Upon landing after one of the short first flights with the new system I observed that the video transmitter was running quite hot. Certainly a lot hotter than I had experienced with the other video transmitters I have used. I had not realised quite how hot it had got until I had reason to take the transmitter off and found a neat melted hole in the plastic sheath around the device. It still works so I removed the sheath to try to get as much airflow around it as possible. I bought it a couple of years ago along with a receiver and two other TS832s. One of the TS832s failed very early and FoxtechFPV replaced it with a new one. I figured it was just that I had been unlucky and received a one-off dud. Now that I am finally putting the TS832 video transmitters into use I have been very disappointed to find just how crappy they are.

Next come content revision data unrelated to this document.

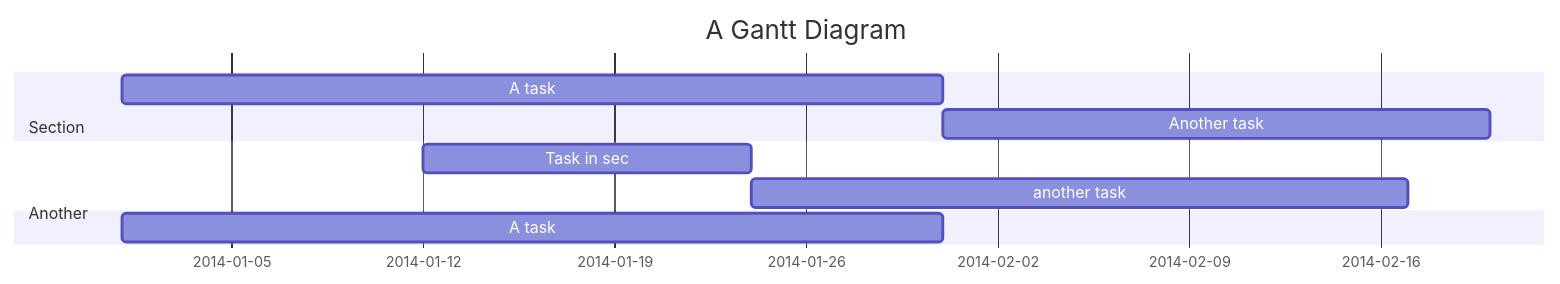
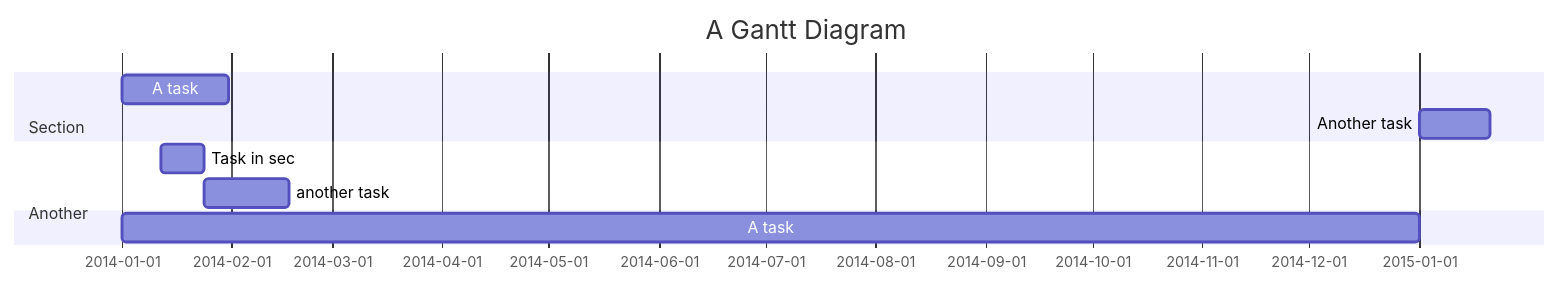
Before and after one commit to z9wen/iodraw-files: the diagram in all/Code Gantt Chart.md, drawn with Mermaid.

Commit message:
2024-03-29 10:56:46 update

````diff
--- a/all/Code Gantt Chart.md
+++ b/all/Code Gantt Chart.md
@@ -1,13 +1,13 @@
 ```mermaid
 gantt
     title A Gantt Diagram
     dateFormat  YYYY-MM-DD
     section Section
     A task           :a1, 2014-01-01, 30d
     Another task     :after a1  , 20d
     section Another
     Task in sec      :2014-01-12  , 12d
     another task      : 24d
-        section Section
-    A task           :a1, 2014-01-01, 30d
+    section Section
+    A task           :a1, 2014-01-01, 365d
 ```
````
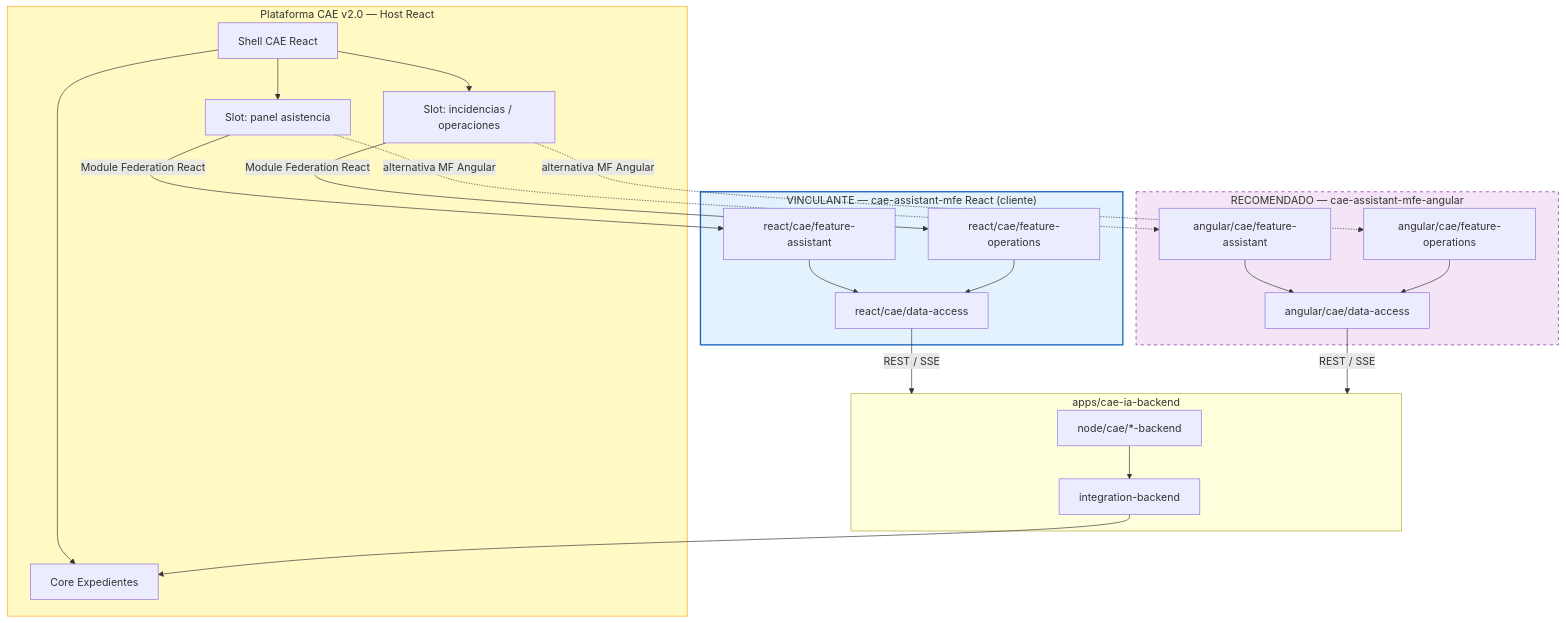
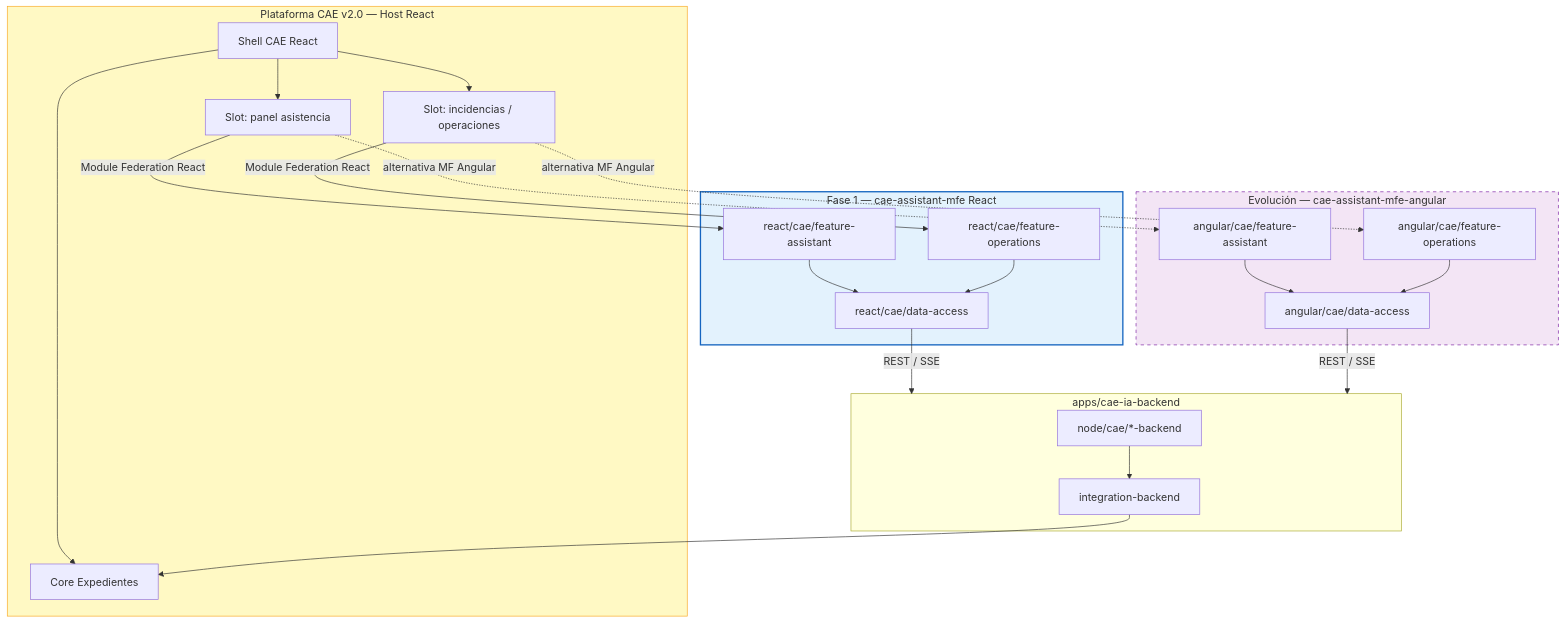
The fourth of 14 diagrams in caedocs/DISENO-TECNICO-v3.0.md (angelnietos/erp), drawn with Mermaid before and after one commit. The commit also changed other lines of this file and 9 other files, not shown here.

````diff
--- a/caedocs/DISENO-TECNICO-v3.0.md
+++ b/caedocs/DISENO-TECNICO-v3.0.md
@@ -436,42 +437,42 @@
 ```mermaid
 flowchart TB
     subgraph CAE20["Plataforma CAE v2.0 — Host React"]
         SHELL["Shell CAE React"]
         CORE["Core Expedientes"]
         SLOT1["Slot: panel asistencia"]
         SLOT2["Slot: incidencias / operaciones"]
         SHELL --> CORE
         SHELL --> SLOT1 & SLOT2
     end
 
-    subgraph MFE_REACT["VINCULANTE — cae-assistant-mfe React (cliente)"]
+    subgraph MFE_REACT["Fase 1 — cae-assistant-mfe React"]
         R_FA["react/cae/feature-assistant"]
         R_FO["react/cae/feature-operations"]
         R_DA["react/cae/data-access"]
         R_FA & R_FO --> R_DA
     end
 
-    subgraph MFE_NG["RECOMENDADO — cae-assistant-mfe-angular"]
+    subgraph MFE_NG["Evolución — cae-assistant-mfe-angular"]
         N_FA["angular/cae/feature-assistant"]
         N_FO["angular/cae/feature-operations"]
         N_DA["angular/cae/data-access"]
         N_FA & N_FO --> N_DA
     end
 
     subgraph API["apps/cae-ia-backend"]
         BE["node/cae/*-backend"]
         ACL["integration-backend"]
         BE --> ACL
     end
 
     SLOT1 -->|Module Federation React| R_FA
     SLOT2 -->|Module Federation React| R_FO
     SLOT1 -.->|alternativa MF Angular| N_FA
     SLOT2 -.->|alternativa MF Angular| N_FO
     R_DA & N_DA -->|REST / SSE| API
     ACL --> CORE
 
     style MFE_REACT fill:#e3f2fd,stroke:#1565c0,stroke-width:2px
     style MFE_NG fill:#f3e5f5,stroke:#7b1fa2,stroke-dasharray:5 5
     style CAE20 fill:#fff9c4,stroke:#f9a825
 ```
````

Know your enemy - the front face of the TS832 video transmitter
Know your enemy - the front face of the TS832 video transmitter

I have a friend who is developing some kit to go on one of his fixed wing planes. He had purchased a TS832 video transmitter and was having problems getting a signal from it. I set up my video receiving station and agreed that there was nothing there to receive. We pulled out the video transmitter and it had a cooked patch on it. Seeing as I had several of the same video transmitters ready to go, I grabbed one from home and we installed it. Based on my growing distrust of the TS832s I suspected this was going to be a sacrifice to the gods of smoke and mishap. I was not wrong. We had a good signal and got the plane into the air. After about half a minute of flying the signal suddenly stopped. When we looked at the video transmitter we found that it had failed spectacularly (as shown below). It was well and truly toasted, and had even had a go at charring the plywood mounting on the plane.

Toasted burnedout stuffed TS832 video transmitter

So my advice on the TS832 video transmitters in all their guises and different brands is avoid them like the plague. They are rubbish. There is a diode (or something resembling a diode) that is inadequately sized for the voltages and currents it carries. Two out of three transmitters that are completely fried and one that could go at any moment is a pretty poor record. All of them were operated with good airflow around them and good aerials. It is possible the only reason the one from the Fox glider has not failed is because it was not suppling electricity to the camera. There are plenty of reviews on the web that suggest these things are pretty crappy and badly under-perform, it's just a shame there were none of these reviews around at the time I bought mine.

Because I don't trust my remaining TS832, I have replaced it with a 600mW ImmersionRC video transmitter. I have used one of the ImmersionRC units on another of my planes for quite a few years and not had any problems with it.

Par Hamish Trolove, Cat├ęgorie : RC Gear

Tags : RC Aircraft / Electronics /